“My horse’s 20 year old pasture buddy has arthritis in his knee. His knee is huge and we thought he would need to be put down this fall, but he is moving well. So well that he has been bucking at feeding time recently (he’s the dominant horse but he is usually quiet). Unfortunately he kicked me this week in the thigh and elbow. Thankfully no broken bones, but this behaviour can’t happen again.
Our set-up is a run in shed where I feed both horses. My horses are out 24/7 and I walk down the hill to the shed to feed. I usually point with my arm to the shed, duck under the white tape, and move forward toward the shed. The older horse usually walks with me and the younger (14yrs.) one runs ahead. There are feed pails and water in the shed and the horses usually walk go to their respective sections. In the winter, I have their pellets in a zip lock, dump the pellets into their respective pails and return to the bring the hay down in a sled. I was kicked shortly after I went under the wire.
In the past I used Tellington Jones method and the wand with my 14 year old horse. Unfortunately the pasture mate has not had the training.
Aggression at feeding time is an undesirable behaviour that is a real safety issue for anyone caring for horses. When a horse behaves in this manner, he is demonstrating quite clearly that he sees himself as the alpha horse in the herd. His actions are simply meant to push a lower herd mate away from the food. In the wild, horses find food by grazing and moving continuously from place to place. If the alpha wants to graze in a particular area, she pushes the other horse or horses off. Most often it is done very quietly and the lower ranked horses comply so there is no need for larger postures that use up valuable energy. Only if the alpha is challenged does the behaviour escalate until one of the horses backs down.
Our domestic horses have the same innate herd behaviours and body language cues. When they are not afraid of and do not feel threatened by humans, they will behave with us the same way they do with other horses. It is the only way they know how to be. In your little herd of 2 horses, the older one is the alpha. He sees you as being between him and his food and is trying to push you away from it. As soon as he sees you coming, he may be communicating with more subtle body language cues that go unnoticed before he gets to the point of being as aggressive as you described (ie kicking). Another part of this situation is that horses quickly recognize patterns so that once a situation has repeated as few as 3 times the horse has been “trained” to behave in a particular way. For example, he becomes anxious as he sees you coming with the food, that anxiety creates adrenaline and that adds to his stronger behaviour.
In order to change this behaviour, the horse needs to see you as the alpha. Then he will respect your space and not challenge you for the food. In order for this to happen, you need to reinforce in every interaction with him that you expect him to respect your personal space while you respect his. You don’t need to necessarily have specific training sessions with this horse for this to happen. You are training a horse any time he can see you. He is reading your body language, your level of awareness and your energy (ie passive, assertive, aggressive, fearful, etc.).
Try this exercise:
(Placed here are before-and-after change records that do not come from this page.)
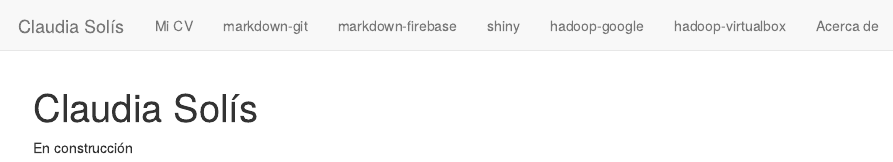
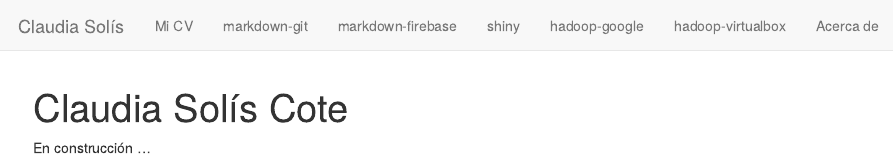
Before and after one commit to CalaSC/CalaSC.github.io, an R Markdown document (index.Rmd): the page in a window 1100 px wide, from its top. Rendered offline with R 4.5, knitr and Pandoc, with nearby package versions.

Commit message:
actualización de nombre completo

```diff
--- a/index.Rmd
+++ b/index.Rmd
@@ -1,5 +1,5 @@
 ---
-title: "Claudia Solís"
+title: "Claudia Solís Cote"
 ---
 
-En construcción
+En construcción ...
```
1) Go to the paddock at a non-feeding time, stay on the outside of the fence, and have a lunge whip with you. The whip is not to be used as a weapon, but becomes an extension of your body and allows you to keep the horse a safe distance away from you. Picture a large bubble around you that the horse is not permitted to enter. The bubble is the length of the whip. As the horse approaches you, move the whip from side to side keeping the lash pointed towards the horses feet. If he continues to move forward, increase the energy in the side to side movement and gradually bring the whip up to his knees and then to his chest. If he still continues to move forward, the last resort is to give him a “bite” with the lash on his chest or shoulder. Never bring the whip higher than the chest. If he turns away and kicks out towards you (no matter how far away he is from you), give him a strong push to his hips with your whip. Always bring the whip from the ground up towards the horse and only bring the point of the whip as high as the horse’s mid-line. You are looking for the horse to show respect for your space by backing away from your push with a level or low head and then staying the whip length away from the fence.
2) Once you have achieved that level of respect, then do the same exercise with a bucket of food or some carrots on the ground on your side of the fence. Again, you are looking for the horse to show respect by backing away from your push and then staying the whip length away from the fence. When the horse is staying back, you can walk away from the food allowing him to come to the fence to get it. Then, change your mind and walk back to the food pushing him away. If he is being respectful, he will back away.
3) Once you have achieved that level of respect, you are ready to try the same exercises inside the paddock. First without the food and then with some food.
Our relationships with our horses become safer and less stressful for us and for them when we develop mutual trust and respect. This can best be achieved with a good understanding of herd dynamics and equine body language that can be applied to all of interactions with the horses.